Are French verbs in a good or bad mood? Let’s see what the term “mood” means for French verb conjugation and the difference between moods and tenses.
There are six French verb moods. Four are personal moods, in which case the mood indicates the mind set of the subject, and two are impersonal: the verb doesn’t change according to who is speaking.
It will all make sense with the examples below.
1. What is a Mood?
First, let me explain the personal French verb moods.
A – French Personal Verb Moods
The mood indicates the mind set of the subject.
Is the subject…
- making a statement (indicative mood = l’indicatif, the most common mood)
J’apprends le français – I’m learning French
- giving a command or order (imperative mood = l’impératif)
Apprenez le français ! – Learn French!
- describing a condition or the possibility of something (French conditional mood = le conditionnel)
J’aimerais apprendre le français – I would like to learn French
- expressing doubt, unlikelihood or subjectivity (French subjunctive mood = le subjonctif, a mood very rare in English but quite common in French)
Il faut que vous appreniez le français – It’s necessary that you learn French
So, it’s not a question of being in a good or bad mood, but it does have to do a bit with this notion: it has to do with the subject mind set. The mood you choose will affect the conjugation of the verb.
B – French Impersonal Verb Moods
Note that there are also impersonal moods in French, which are invariable, meaning they always use the same form and the verb doesn’t change according to who is speaking.
- Adjectival form of the verb (the participle = le participe)
- Nominal form = the name of the verb (the infinitive = l’infinitif)
Whether the use of the word “mood” for conjugation makes sense or not to you, you need to understand what it refers to and learn it. It’s a grammatical term that is essential in your French studies… and exams!
2. What is a Tense?
- A simple tense consists of a one-word verb form (ie: ‘I speak’).
- A compound tense consists of one or more auxiliary verbs + a main verb (ie: ‘I am speaking’, “I have been thinking’).
3. What is the Difference Between a Mood and a Tense?
- A tense indicates the “when” of the verb: whether the action takes place in the past, the present, or the future.
- A mood describes the feeling of the verb; more specifically, the speaker’s attitude towards the action of the verb: Is s/he saying that the action is true or uncertain?
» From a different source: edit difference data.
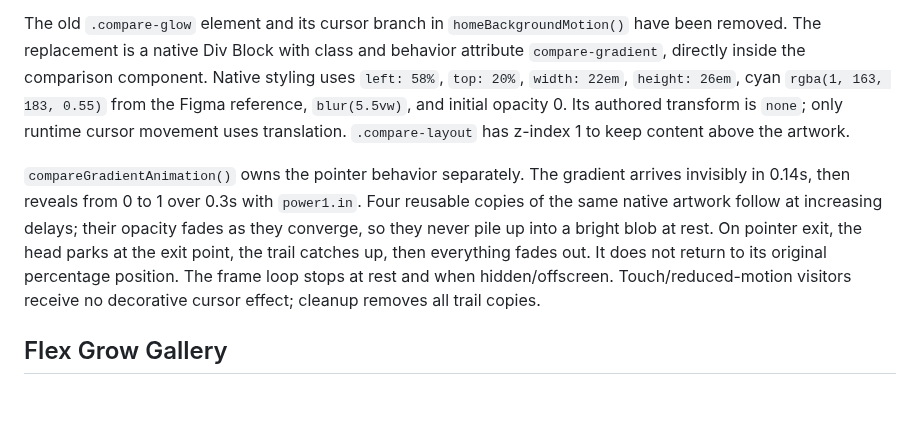
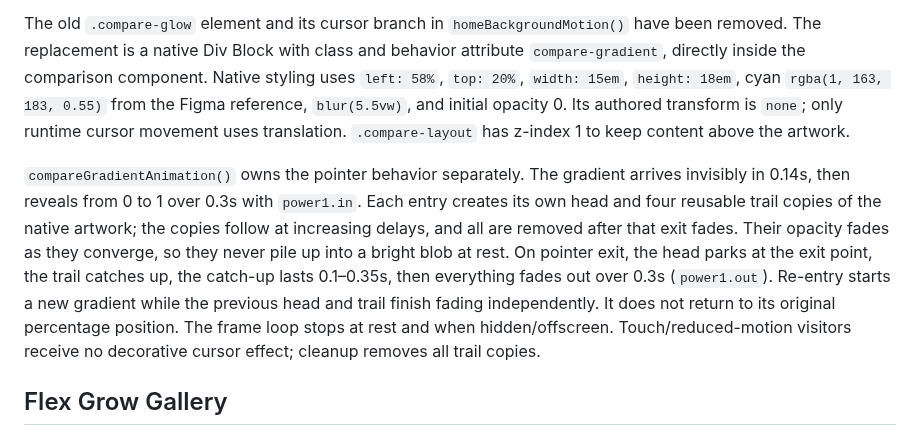
Before and after one commit to MikeRudi/mharris-webflow, a Markdown page: sites/imprint-engine/webflow-notes.md, the part around the change. Drawn GitHub-style; blank space fills up the shorter version.

Commit message:
Document smaller comparison gradient and independent re-entry fades

```diff
--- a/sites/imprint-engine/webflow-notes.md
+++ b/sites/imprint-engine/webflow-notes.md
@@ -223,17 +223,20 @@ drop static. Component text properties are untouched by this addition.
 The old `.compare-glow` element and its cursor branch in `homeBackgroundMotion()`
 have been removed. The replacement is a native Div Block with class and behavior
 attribute `compare-gradient`, directly inside the comparison component. Native
-styling uses `left: 58%`, `top: 20%`, `width: 22em`, `height: 26em`, cyan
+styling uses `left: 58%`, `top: 20%`, `width: 15em`, `height: 18em`, cyan
 `rgba(1, 163, 183, 0.55)` from the Figma reference, `blur(5.5vw)`, and initial
 opacity 0. Its authored transform is `none`; only runtime cursor movement uses
 translation. `.compare-layout` has z-index 1 to keep content above the artwork.
 
 `compareGradientAnimation()` owns the pointer behavior separately. The gradient
 arrives invisibly in 0.14s, then reveals from 0 to 1 over 0.3s with `power1.in`.
-Four reusable copies of the same native artwork follow at increasing delays;
-their opacity fades as they converge, so they never pile up into a bright blob
+Each entry creates its own head and four reusable trail copies of the native artwork;
+the copies follow at increasing delays, and all are removed after that exit fades.
+Their opacity fades as they converge, so they never pile up into a bright blob
 at rest. On pointer exit, the head parks at the exit point, the trail catches up,
-then everything fades out. It does not return to its original percentage position.
+the catch-up lasts 0.1–0.35s, then everything fades out over 0.3s (`power1.out`).
+Re-entry starts a new gradient while the previous head and trail finish fading
+independently. It does not return to its original percentage position.
 The frame loop stops at rest and when hidden/offscreen. Touch/reduced-motion
 visitors receive no decorative cursor effect; cleanup removes all trail copies.
 
```
Also changed, not shown: sites/imprint-engine/animation-controls.md (+3 -2 lines).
Is it a possibility or a command?
Moods and tenses work together to give verbs a precise meaning. Each mood has at least two tenses, present and past, though some moods have more.
When you conjugate a verb, you do so by first choosing the appropriate mood and then adding a tense to it.
4. What are the Most Common French Moods and Tense?
Some tenses are much more common than others and the same goes for moods.
The indicative mood is the most common – it’s the “normal” mood – and has eight tenses.
The most common tense in French is the present tense: the present tense tells you what is happening now. It can be when the speaker is speaking, a habitual action or a general truth.
The other tenses are somewhat based on the present indicative tense, for regular as well as for irregular French verbs.
This is the reason why, if you followed my À Moi Paris method, we spent so much time on the present indicative tense. All of À Moi Paris Level 1 and Level 2, and most of Level 3 are written using only the present tense.
In À Moi Paris Level 4, I started using the other tenses. And then I explained in depth all the tenses in the upper intermediate Level 5 . In Level 6, I used more advanced vocabulary and sentence structures, and started using the other French moods: the Imperative, the Conditional and the Subjunctive, which we are going to study in depth in my advanced French audiobook learning method.
5. How to Say “Mood” in French?
Now, let me go over some vocabulary that can confuse the student of French.
The grammatical mood is “le mode”, it’s masculine:
Conjuguez le verbe au mode conditionnel – Conjugate the verb in the Conditional mood
In the feminine, “la mode” is fashion in French:
J’aime bien suivre les tendances de la mode parisienne – I like to follow the Parisian fashion trends
It’s also used in the plural for the same meaning, although this is more old-fashioned.
Un magasin de modes – a fashion store
French uses the word “un mode” in different situations:
- Un mode de transport – means of transportation
- Un mode d’emploi – instruction manual
- Un mode de vie – lifestyle
- Un mode de jeu – (video) game mode
Finally, the most frequent way to translate “mood” in French would be the feminine word “l’humeur”.
- Je suis de bonne humeur – I’m in a good mood
- Il a souvent des sautes d’humeur – he has frequent mood swings (yes, it is “saute” with an e… a weird French expression).